‘During my research stay at Bielefeld University, I will investigate in particular how hormones act to mediate host-parasite interactions in birds. In this context, I aim to understand how hosts can recognise and reject parasitic eggs in their nests, for example,’ says Mark E. Hauber. During his time in Bielefeld, he combines his research activities with the work of Bielefeld colleagues. Hauber says: ‘Bielefeld University and its behavioural biology research group are leaders in the study of avian behavioural ecology and evolution and in understanding the developmental basis of avian behaviour.’
Professor Dr Oliver Krüger is Mark E. Hauber’s host at Bielefeld University. ‘Hauber’s research on behaviour between birds has shaped the field over the last 20 years. Based on his work, we can increasingly understand how parasites trick their hosts and what counter-adaptations the hosts unfold.’ Hauber’s work is particularly interesting with regard to research on individualization: ‘How variation between individuals such as birds leads to adaptations is a core topic of our research focus in behavioural research,’ says the Bielefeld working group leader.
Oliver Krüger is the spokesperson for the Collaborative Research Centre on the Individual Niche (SFB 212) at Bielefeld University and conducts research on the causes, mechanisms and effects of individualization in the joint project ‘Individualization in Changing Environments’ (InChangE). Researchers from Bielefeld University and the University of Münster work together in both collaborative projects.
About the Alexander von Humboldt Research Award

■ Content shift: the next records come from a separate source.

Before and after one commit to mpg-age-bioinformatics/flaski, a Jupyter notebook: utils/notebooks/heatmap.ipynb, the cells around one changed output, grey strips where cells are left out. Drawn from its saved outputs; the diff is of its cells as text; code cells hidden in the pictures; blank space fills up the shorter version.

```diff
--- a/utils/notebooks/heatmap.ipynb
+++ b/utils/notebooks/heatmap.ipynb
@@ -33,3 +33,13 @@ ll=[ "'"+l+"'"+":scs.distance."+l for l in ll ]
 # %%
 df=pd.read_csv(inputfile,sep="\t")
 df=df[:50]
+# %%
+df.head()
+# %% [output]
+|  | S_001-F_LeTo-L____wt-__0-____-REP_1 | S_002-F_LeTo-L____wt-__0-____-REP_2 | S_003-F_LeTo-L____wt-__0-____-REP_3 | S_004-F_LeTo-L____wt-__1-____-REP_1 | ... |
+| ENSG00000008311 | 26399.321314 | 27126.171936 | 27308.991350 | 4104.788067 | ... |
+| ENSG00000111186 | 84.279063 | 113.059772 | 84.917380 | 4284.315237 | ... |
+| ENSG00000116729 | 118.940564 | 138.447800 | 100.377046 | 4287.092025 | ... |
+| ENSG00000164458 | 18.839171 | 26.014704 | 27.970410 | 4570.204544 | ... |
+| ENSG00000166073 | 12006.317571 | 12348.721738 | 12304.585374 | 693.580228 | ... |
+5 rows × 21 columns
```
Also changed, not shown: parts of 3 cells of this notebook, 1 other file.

With the Alexander von Humboldt Research Award, the Humboldt Foundation grants up to 100 internationally leading researchers in their own field across all disciplines of investigation. Award winners are invited to conduct a research project of their choice at a research institution in Germany in cooperation with specialist colleagues there. The prize money amounts to a total of 60,000 euros for each award winner.